According to a new study, 2 fungi used to produce food products have potential probiotic effects on gut inflammation.
Published Inflammatory bowel disease linked to atopic dermatitis (via sciencedaily.com) Original source
Adults with atopic dermatitis (AD) have a 34 percent increased risk of developing new-onset inflammatory bowel disease (IBD) compared with individuals who do not have the skin condition, and children have a 44 percent increased risk, according to a new study.
Published Developing a less invasive test for inflammatory bowel disease (via sciencedaily.com) Original source
Millions of Americans have inflammatory bowel disease (IBD), which occurs in one of two forms: Crohn's disease or ulcerative colitis. Though the two have similar symptoms, they require different treatment strategies, and tests to distinguish between them are invasive. Researchers now show that chains of sugar molecules are tacked onto antibodies differently in patients with the diseases, which could someday lead to a simple blood-based diagnostic test.
Published Adding complex component of milk to infant formula confers long-term cognitive benefits for bottle-fed babies (via sciencedaily.com) Original source
New research has shown how a complex component of milk that can be added to infant formula has been shown to confer long-term cognitive benefits, including measures of intelligence and executive function in children.
Published Neonatal stem cells from the heart could treat Crohn's disease (via sciencedaily.com) Original source
Research found that direct injection of neonatal mesenchymal stem cells, derived from heart tissue discarded during surgery, reduces intestinal inflammation and promotes wound healing in a mouse model of Crohn's disease-like ileitis, an illness marked by chronic intestinal inflammation and progressive tissue damage. The study offers a promising new and alternative treatment approach that avoids the pitfalls of current Crohn's disease medications, including diminishing effectiveness, severe side effects and increased risk of gastrointestinal dysfunction.
Published Breastfeeding is associated with a 33% reduction in first-year post-perinatal infant mortality (via sciencedaily.com) Original source
Among nearly 10 million US infants born between 2016 and 2018, breastfed babies were 33% less likely to die during the post-perinatal period (day 7-364) than infants who were not breastfed, reports a new study. The findings build on previous US research with smaller datasets, which documented the association between the initiation of breastfeeding and the reduction of post-perinatal infant mortality by a range of 19% to 26%.
Published Each mom passes unique set of breast milk antibodies to baby (via sciencedaily.com) Original source
Breast milk from each individual contains a unique assemblage of antibodies that are surprisingly stable throughout lactation and across pregnancies, according to a new study.
Published Nanomedicine for treating inflammatory bowel disease (via sciencedaily.com) Original source

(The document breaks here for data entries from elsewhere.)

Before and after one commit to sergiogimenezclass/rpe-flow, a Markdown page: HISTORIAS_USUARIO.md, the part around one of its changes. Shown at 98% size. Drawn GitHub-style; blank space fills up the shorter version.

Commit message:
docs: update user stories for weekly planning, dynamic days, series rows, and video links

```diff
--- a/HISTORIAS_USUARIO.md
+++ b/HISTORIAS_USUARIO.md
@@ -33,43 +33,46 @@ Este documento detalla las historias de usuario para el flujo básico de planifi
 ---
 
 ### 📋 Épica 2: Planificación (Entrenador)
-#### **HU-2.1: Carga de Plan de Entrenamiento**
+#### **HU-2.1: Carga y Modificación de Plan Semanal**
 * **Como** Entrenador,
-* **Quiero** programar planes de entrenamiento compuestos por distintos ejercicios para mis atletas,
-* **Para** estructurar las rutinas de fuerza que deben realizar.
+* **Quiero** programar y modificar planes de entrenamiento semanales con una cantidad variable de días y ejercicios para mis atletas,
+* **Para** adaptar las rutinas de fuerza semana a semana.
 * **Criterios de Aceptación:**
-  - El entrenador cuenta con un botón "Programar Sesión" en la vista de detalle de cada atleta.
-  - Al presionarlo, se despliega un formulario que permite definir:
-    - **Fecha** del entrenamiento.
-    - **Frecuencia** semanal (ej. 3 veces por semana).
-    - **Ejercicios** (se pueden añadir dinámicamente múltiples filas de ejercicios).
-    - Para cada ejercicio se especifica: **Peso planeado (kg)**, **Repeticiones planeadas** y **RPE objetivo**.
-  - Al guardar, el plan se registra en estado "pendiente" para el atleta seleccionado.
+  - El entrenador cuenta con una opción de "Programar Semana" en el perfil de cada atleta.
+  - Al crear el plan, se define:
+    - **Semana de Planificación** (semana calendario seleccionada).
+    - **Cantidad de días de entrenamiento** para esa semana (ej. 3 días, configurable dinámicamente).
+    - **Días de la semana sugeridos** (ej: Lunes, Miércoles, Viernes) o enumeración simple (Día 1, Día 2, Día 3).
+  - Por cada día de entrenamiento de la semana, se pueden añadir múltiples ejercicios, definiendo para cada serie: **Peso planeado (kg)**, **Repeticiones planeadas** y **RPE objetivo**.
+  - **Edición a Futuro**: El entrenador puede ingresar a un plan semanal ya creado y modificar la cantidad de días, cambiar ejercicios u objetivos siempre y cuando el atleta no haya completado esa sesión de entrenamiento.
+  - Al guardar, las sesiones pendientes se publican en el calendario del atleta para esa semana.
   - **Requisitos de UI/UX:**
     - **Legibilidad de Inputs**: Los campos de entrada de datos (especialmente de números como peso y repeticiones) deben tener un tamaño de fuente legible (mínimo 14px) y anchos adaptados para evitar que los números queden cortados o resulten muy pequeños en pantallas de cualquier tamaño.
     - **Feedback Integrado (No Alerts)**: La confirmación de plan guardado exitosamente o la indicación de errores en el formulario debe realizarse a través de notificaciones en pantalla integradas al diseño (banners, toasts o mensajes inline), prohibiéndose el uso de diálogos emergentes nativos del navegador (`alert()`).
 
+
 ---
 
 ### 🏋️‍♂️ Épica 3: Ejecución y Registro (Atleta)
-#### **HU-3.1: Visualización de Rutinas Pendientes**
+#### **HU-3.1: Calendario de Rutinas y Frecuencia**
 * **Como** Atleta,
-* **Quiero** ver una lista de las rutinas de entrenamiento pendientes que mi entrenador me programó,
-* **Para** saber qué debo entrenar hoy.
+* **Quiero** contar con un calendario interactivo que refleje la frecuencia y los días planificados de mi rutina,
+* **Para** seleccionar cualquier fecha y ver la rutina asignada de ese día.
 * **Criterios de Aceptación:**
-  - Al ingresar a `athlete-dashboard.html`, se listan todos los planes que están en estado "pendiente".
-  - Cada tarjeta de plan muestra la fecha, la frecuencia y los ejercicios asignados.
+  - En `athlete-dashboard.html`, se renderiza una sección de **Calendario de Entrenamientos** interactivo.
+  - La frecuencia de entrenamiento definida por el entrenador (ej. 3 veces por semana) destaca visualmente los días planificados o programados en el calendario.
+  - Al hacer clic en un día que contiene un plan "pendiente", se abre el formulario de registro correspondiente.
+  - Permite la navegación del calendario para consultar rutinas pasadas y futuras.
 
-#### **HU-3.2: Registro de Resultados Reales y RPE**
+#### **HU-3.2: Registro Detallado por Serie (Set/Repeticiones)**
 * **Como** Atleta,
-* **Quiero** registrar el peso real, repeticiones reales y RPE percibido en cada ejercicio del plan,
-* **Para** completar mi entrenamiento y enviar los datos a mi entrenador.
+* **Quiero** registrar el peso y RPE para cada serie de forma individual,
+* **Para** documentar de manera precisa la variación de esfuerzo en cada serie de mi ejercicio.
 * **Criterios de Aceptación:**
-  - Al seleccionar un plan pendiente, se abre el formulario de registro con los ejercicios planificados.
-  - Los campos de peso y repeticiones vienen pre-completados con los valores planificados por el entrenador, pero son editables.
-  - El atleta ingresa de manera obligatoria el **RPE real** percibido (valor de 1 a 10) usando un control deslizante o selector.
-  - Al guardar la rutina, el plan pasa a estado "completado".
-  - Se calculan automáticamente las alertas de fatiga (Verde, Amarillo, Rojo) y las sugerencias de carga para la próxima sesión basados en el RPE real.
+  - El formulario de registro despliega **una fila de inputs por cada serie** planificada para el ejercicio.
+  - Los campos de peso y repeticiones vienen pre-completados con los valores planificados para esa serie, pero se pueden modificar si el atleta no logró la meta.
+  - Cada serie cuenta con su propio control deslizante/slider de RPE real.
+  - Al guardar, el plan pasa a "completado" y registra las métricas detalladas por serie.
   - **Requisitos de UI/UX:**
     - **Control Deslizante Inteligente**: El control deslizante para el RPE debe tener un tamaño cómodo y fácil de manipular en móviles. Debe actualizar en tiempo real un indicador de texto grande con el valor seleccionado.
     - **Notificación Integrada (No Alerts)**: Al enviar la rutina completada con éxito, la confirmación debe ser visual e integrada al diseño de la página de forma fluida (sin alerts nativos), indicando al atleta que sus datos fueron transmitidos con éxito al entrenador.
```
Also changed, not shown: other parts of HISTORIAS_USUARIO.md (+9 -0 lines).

Chronic inflammatory bowel disease (IBD), such as Crohn's disease and ulcerative colitis, is on the rise worldwide. The benefits of current medications are limited by problematic side effects. A research team has now introduced a new method of treatment. It is based on nanoparticles that mimic a special carbohydrate layer (glycocalyx) located on inflamed bowel cells, and which trigger anti-inflammatory effects in the diseased sites in the intestine.
Published Scientists link genes to diet in inflammatory bowel disease (via sciencedaily.com) Original source
A study of the genetic variation that makes mice more susceptible to bowel inflammation after a high-fat diet has identified candidate genes which may drive inflammatory bowel disease (IBD) in humans.